**Problem description**
Your task is to copy each line of the material below that includes "ymax".

**Material supplied**
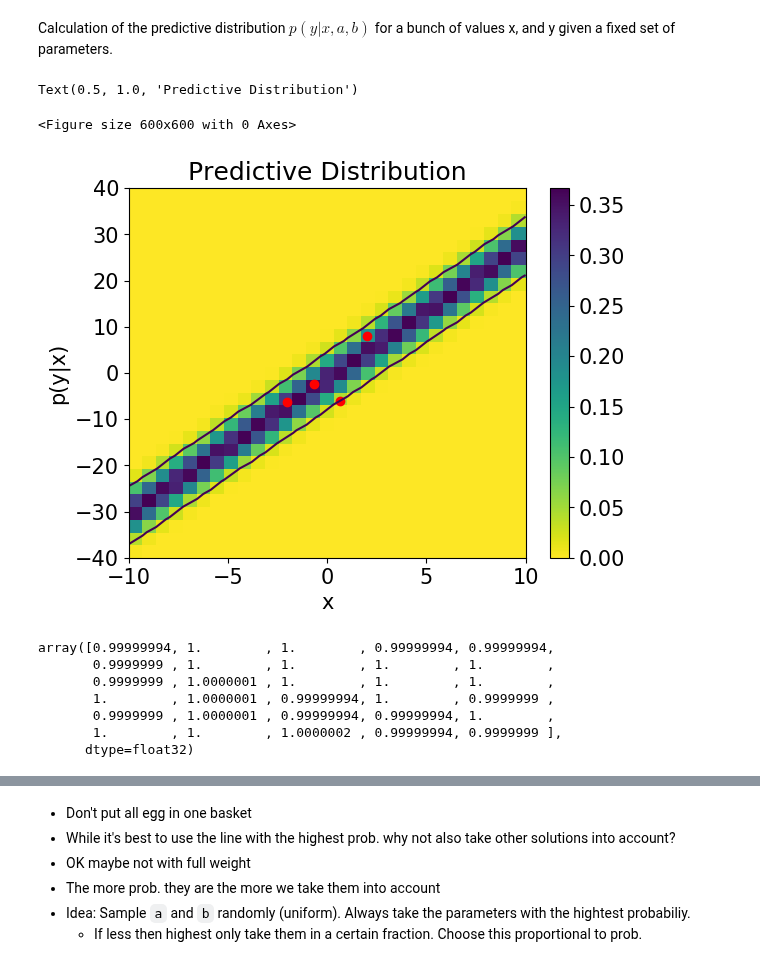
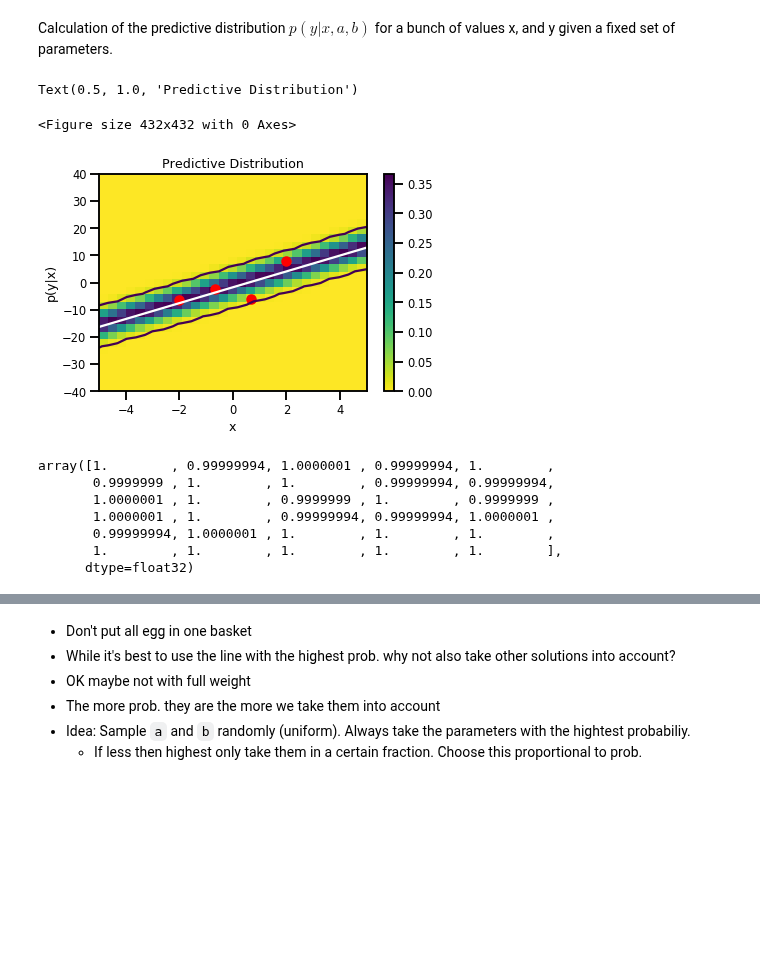
Before and after one commit to tensorchiefs/dl_book, a Jupyter notebook: chapter_06/nb_ch06_bayes.ipynb, the cells around one changed output, grey strips where cells are left out. Drawn from its saved outputs; the diff is of its cells as text; code cells hidden in the pictures; blank space fills up the shorter version.

```diff
--- a/chapter_06/nb_ch06_bayes.ipynb
+++ b/chapter_06/nb_ch06_bayes.ipynb
@@ -46,15 +46,15 @@ TF  Version 2.0.0-alpha0
 plt.style.use('default') # macht den hintergrund weg
 plt.rcParams.update({'font.size': 15}) #Macht grosse axen
 # %%
-xmin = -10;xmax = +10;ymin=-40;ymax=40;
-nbins_c=30
+xmin = -5;xmax = +5;ymin=-40;ymax=40;
+nbins_c=30; sigma=3
 # %%
 save = True
 np.random.seed(2)
 num = 4
 #x = np.random.normal(0,1,(num,1))
 x = np.linspace(-2,2,num=num).reshape((num,1))
-y = 2 * x[:,0] - 1 + 1.*np.random.normal(0,3,num)
+y = 2 * x[:,0] - 1 + 1.*np.random.normal(0,sigma,num)
 if save:
         d = np.transpose(np.vstack((x[:,0],y)))
         np.savetxt('nb_ch06_bayes{}.csv'.format(num), d, delimiter=',', header='x,y',comments="",fmt='%.4e');
@@ -105,7 +105,7 @@ def pre_distribution(a,b):
     xi = np.zeros((nbins_c, nbins_c), dtype=np.float32)
     yi = np.zeros((nbins_c, nbins_c), dtype=np.float32)
     for j,x_ in enumerate(np.linspace(xmin, xmax, nbins_c)):
-        py = tfd.Normal(loc=a*x_+b,scale=3)
+        py = tfd.Normal(loc=a*x_+b,scale=sigma)
         for i,y_ in enumerate(np.linspace(ymin, ymax, nbins_c)):
             xi[i,j] = x_
             yi[i,j] = y_
@@ -116,32 +116,35 @@ def pre_distribution(a,b):
     # We renormalize
     return canvas0/ np.sum(canvas0,axis=0), xi, yi
 # %%
+import scipy
+s = sigma
 pxy_ml,xi,yi = pre_distribution(a_ml, b_ml)
 #pxy_ml,xi,yi = pre_distribution(a_ml[0] / 1.8, b_ml * 1)
 
 fig = plt.figure(figsize=(6,6))
 fig, ax0 = plt.subplots(nrows=1)
 cmap = plt.get_cmap('viridis_r',)
 im = plt.pcolormesh(xi, yi, pxy_ml, cmap=cmap)
-plt.contour(xi, yi, pxy_ml,[0.05])
+plt.contour(xi, yi, pxy_ml,[scipy.stats.norm(0, s).pdf(2*s)])
 fig.colorbar(im, ax=ax0)
 plt.scatter(x,y, marker='o',c='r')
+plt.plot([xmin, xmax], [a_ml*xmin+b_ml, a_ml*xmax+b_ml], color='w', alpha = 1)
 plt.xlabel('x')
 plt.ylabel('p(y|x)')
 plt.title('Predictive Distribution')
 # %% [output]
 Text(0.5, 1.0, 'Predictive Distribution')
-<Figure size 600x600 with 0 Axes>
+<Figure size 432x432 with 0 Axes>
-[figure, old version]
+[figure, new version]
 # %%
 np.sum(pxy_ml,axis=0) #
 # %% [output]
-array([0.99999994, 1.        , 1.        , 0.99999994, 0.99999994,
-       0.9999999 , 1.        , 1.        , 1.        , 1.        ,
-       0.9999999 , 1.0000001 , 1.        , 1.        , 1.        ,
-       1.        , 1.0000001 , 0.99999994, 1.        , 0.9999999 ,
-       0.9999999 , 1.0000001 , 0.99999994, 0.99999994, 1.        ,
-       1.        , 1.        , 1.0000002 , 0.99999994, 0.9999999 ],
+array([1.        , 0.99999994, 1.0000001 , 0.99999994, 1.        ,
+       0.9999999 , 1.        , 1.        , 0.99999994, 0.99999994,
+       1.0000001 , 1.        , 0.9999999 , 1.        , 0.9999999 ,
+       1.0000001 , 1.        , 0.99999994, 0.99999994, 1.0000001 ,
+       0.99999994, 1.0000001 , 1.        , 1.        , 1.        ,
+       1.        , 1.        , 1.        , 1.        , 1.        ],
       dtype=float32)
 # %%
 plt.plot(pxy_ml[:,10])
```
Also changed, not shown: parts of 11 cells of this notebook.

**Reply**
-xmin = -10;xmax = +10;ymin=-40;ymax=40;
+xmin = -5;xmax = +5;ymin=-40;ymax=40;
         for i,y_ in enumerate(np.linspace(ymin, ymax, nbins_c)):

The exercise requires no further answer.